“Stability and durable peace go together with respect for individual dignity and the rule of law, and the search for stability cannot be dissociated from the question of human rights,” he said during a joint press conference with Sisi.
Al Jazeera’s senior political analyst Marwan Bishara said the meeting was an attempt by Macron to advance France’s economic and strategic interests.
“Macron is seeking to advance French interests in Egypt and in Africa – everything else is beside the point, especially his conversation about human rights,” he said.
“While it’s commendable that Macron would say the human rights record in Egypt is deteriorating … none of the words and declarations he put out there are actionable.”
Shortly after his arrival in Egypt on Sunday, Macron said he would talk “more openly” with Sisi on human rights.
“Things have got worse since October 2017” when Sisi visited Paris, said Macron, referring to the human rights situation in the north African country.
Sisi’s government is seen by civil society as “more hardline than the regime of [Hosni] Mubarak”, he said, referring to the longtime president who was deposed during 2011 Arab Spring uprising.
“My line is: Stability and respect for sovereignty. But what is happening here threatens” Egypt’s stability, Macron said.
Sisi told reporters on Monday that rights should be taken in the context of regional turbulence and the fight against terrorism.
“We’re not like Europe, nor the United States, we are a country or a region that has its own characteristics,” said Sisi.
“Egypt does not advance through bloggers. It advances through the work, effort and perseverance of its sons.”
Sisi led the overthrow of Egypt’s first democratically elected president, Mohamed Morsi, of the Muslim Brotherhood in mid-2013.
The state has since arrested thousands of dissidents, including activists and journalists, as well as Muslim Brotherhood supporters. Egypt has also been accused of arbitrary detention, disappearances and torture, and has silenced most independent media.

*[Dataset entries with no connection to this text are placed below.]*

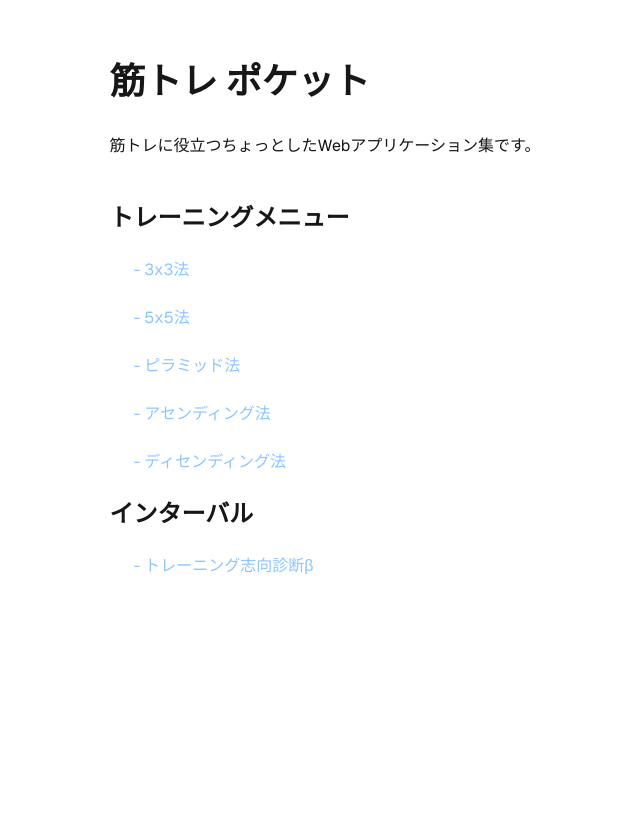
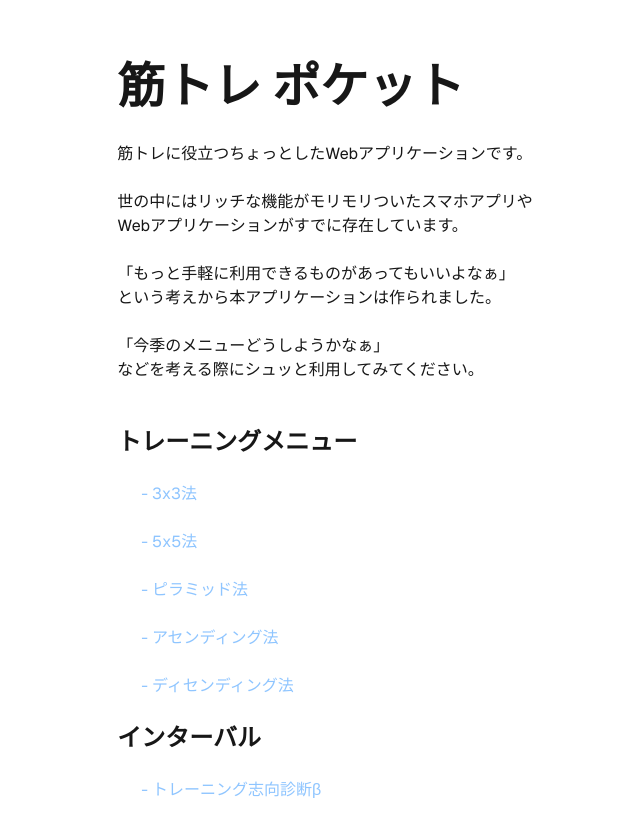
Before and after one commit to y-soliloquy/kintore-pocket-frontend, a Next.js app: page / in a window 1280 px wide. Shown: the part 102-938 px from the top of the page, without its empty margins (315-955 px from the left). Before the commit the page ends 856 px from the top, so only its background shows below. Built offline with nearby package versions, Linux system fonts and the light colour scheme.

Commit message:
TOP画面に文章追加

```diff
--- a/src/app/page.tsx
+++ b/src/app/page.tsx
@@ -5,10 +5,16 @@ export default function Home() {
         <div className="font-sans grid grid-rows-[20px_1fr_20px] items-center justify-items-center min-h-screen p-8 pb-20 gap-16 sm:p-20">
             <main className="flex flex-col gap-[32px] row-start-2 items-center sm:items-start">
                 <div>
-                    <h1 className="text-4xl font-bold text-center mx-auto">筋トレ ポケット</h1>
+                    <h1 className="text-5xl font-bold text-center mx-auto">筋トレ ポケット</h1>
                 </div>
                 <div>
-                    <p>筋トレに役立つちょっとしたWebアプリケーション集です。</p>
+                    <p>筋トレに役立つちょっとしたWebアプリケーションです。</p>
+                    <br />
+                    <p>世の中にはリッチな機能がモリモリついたスマホアプリや<br />Webアプリケーションがすでに存在しています。</p>
+                    <br />
+                    <p>「もっと手軽に利用できるものがあってもいいよなぁ」<br />という考えから本アプリケーションは作られました。</p>
+                    <br />
+                    <p>「今季のメニューどうしようかなぁ」<br />などを考える際にシュッと利用してみてください。</p>
                 </div>
                 <div>
                     <h2 className="py-3 text-2xl font-bold">
```
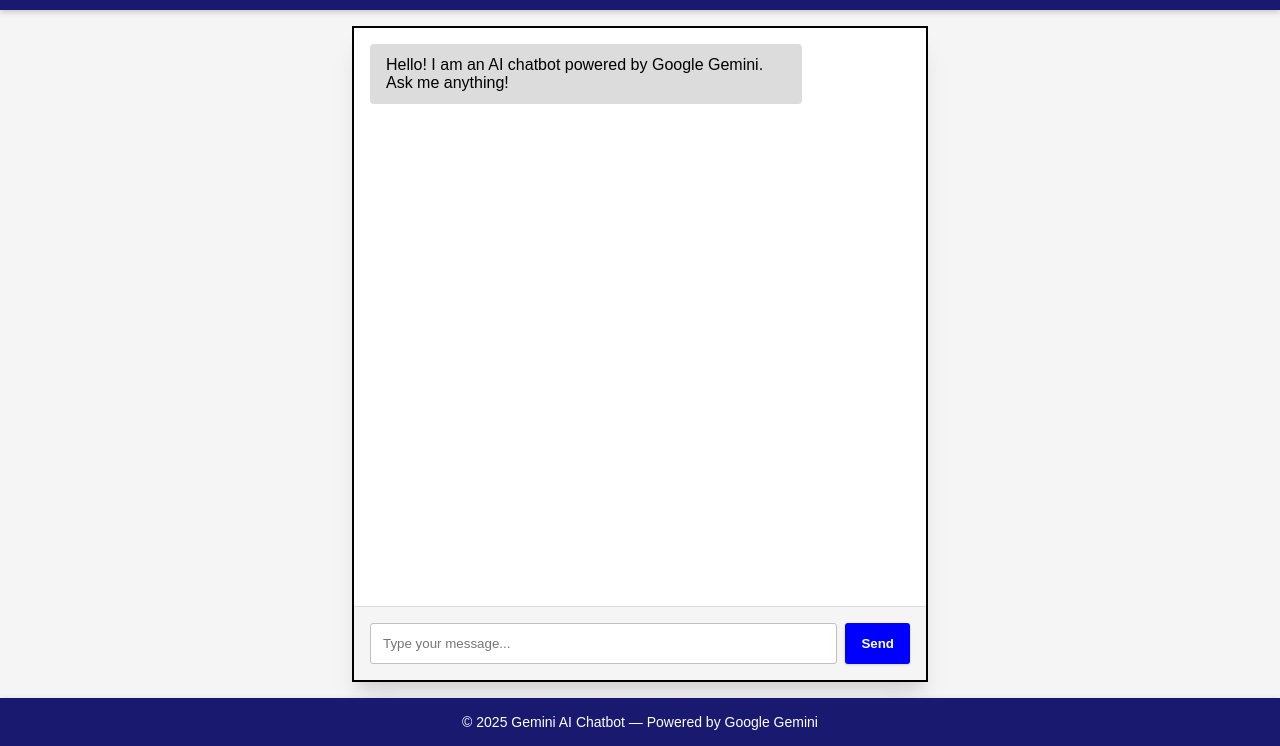
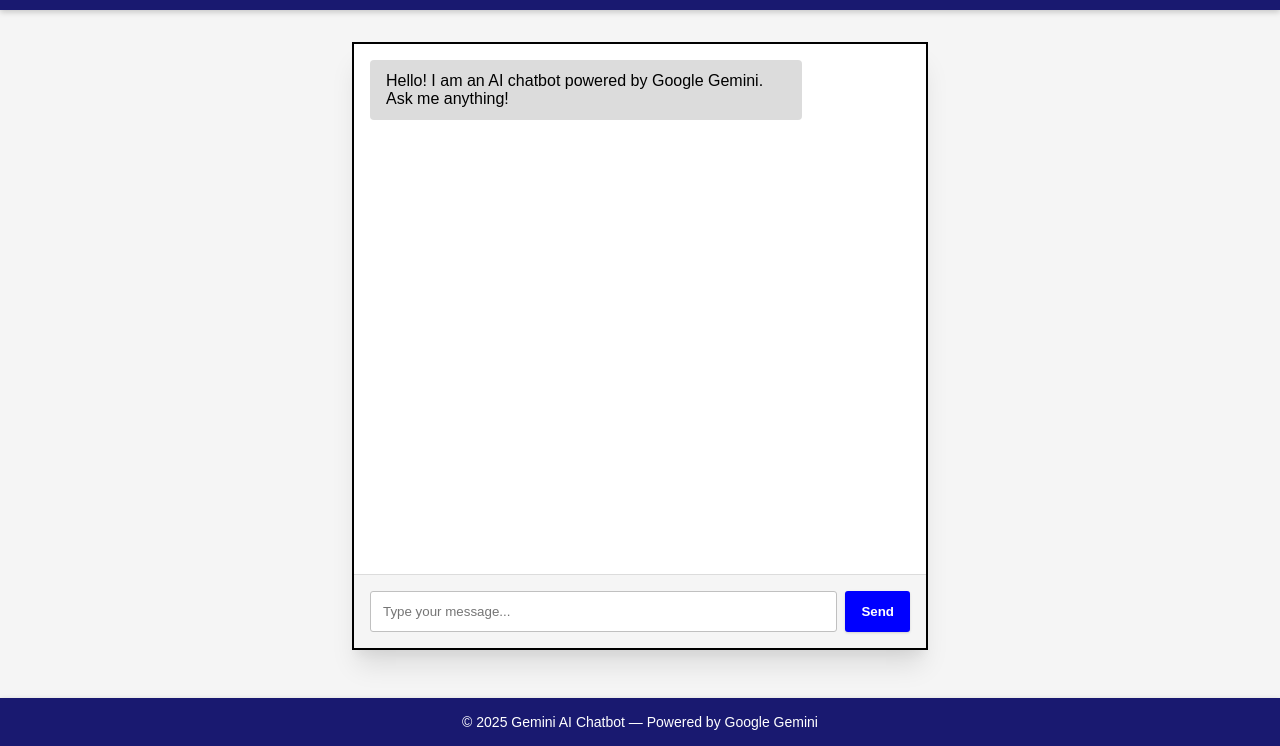
Before and after one commit to Francis3002-01/IT33A-AI-Chatbot-Midterm-Activity, a website: page public/index.html in a window 1280 px wide. Shown: the part 54-800 px from the top of the page. Drawn offline with Linux system fonts and the light colour scheme.

Commit message:
updated css again

```diff
--- a/public/style.css
+++ b/public/style.css
@@ -47,11 +47,15 @@ body {
     flex-direction: column;
     width: 95%;
     max-width: 36rem;
-    margin: 5rem auto 0.5rem auto;
     border: 2px solid black;
     background-color: white;
     box-shadow: 0 20px 25px -5px rgba(0,0,0,0.1), 0 10px 10px -5px rgba(0,0,0,0.05);
-    height: calc(100vh - 4rem - 3rem - 2rem);
+    position: absolute;
+    top: 6rem;
+    bottom: 6rem;
+    left: 0;
+    right: 0;
+    margin: 0 auto;
 }
 
 /* --- Chat Window --- */
```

In an interview this month Sisi denied Egypt was holding political prisoners, though one rights group estimates the number at 60,000.
Authorities say they are fighting terrorism and trying to restore stability after years of unrest.
Macron said that too many ordinary people “who do not threaten the regime’s stability” have been jailed.
Rights groups and activists have urged France and other Western powers to halt weapons sales to Egypt, a major purchaser, until it improves its human rights record. But Macron dismissed suggestions that French weapons in Egypt were being used against civilians, saying they had only been used for military purposes.
He also said no potential new military contracts were talked about during the meeting with Sisi beyond a possible deal for 12 fighter jets.
The two had met in 2017, when rights groups demanded Macron raise allegations of torture and political repression in Egypt. Back then, Macron said it was not up to him to “lecture” Egypt on civil liberties.
French officials say Egypt is a key strategic partner for promoting stability and security in the region, including in Libya, which Macron has put at the top of his foreign policy agenda.
According to Bishara, the French leader also tried to discuss the future of Libya with Sisi, “especially the future of renegade general Khalifa Haftar” as well as the security situation on the Libya-Chad border.
Macron is expected to end his three-day visit on Tuesday.
During Macron’s trip officials signed 40 trade deals and development agreements worth an estimated total of 1.6 billion euros ($1.8bn), covering sectors including transport, energy, health and telecoms, Egypt’s investment ministry said in a statement.
Other deals signed include French support for social policies and female entrepreneurship, and a memorandum of understanding for the expansion of Cairo’s metro.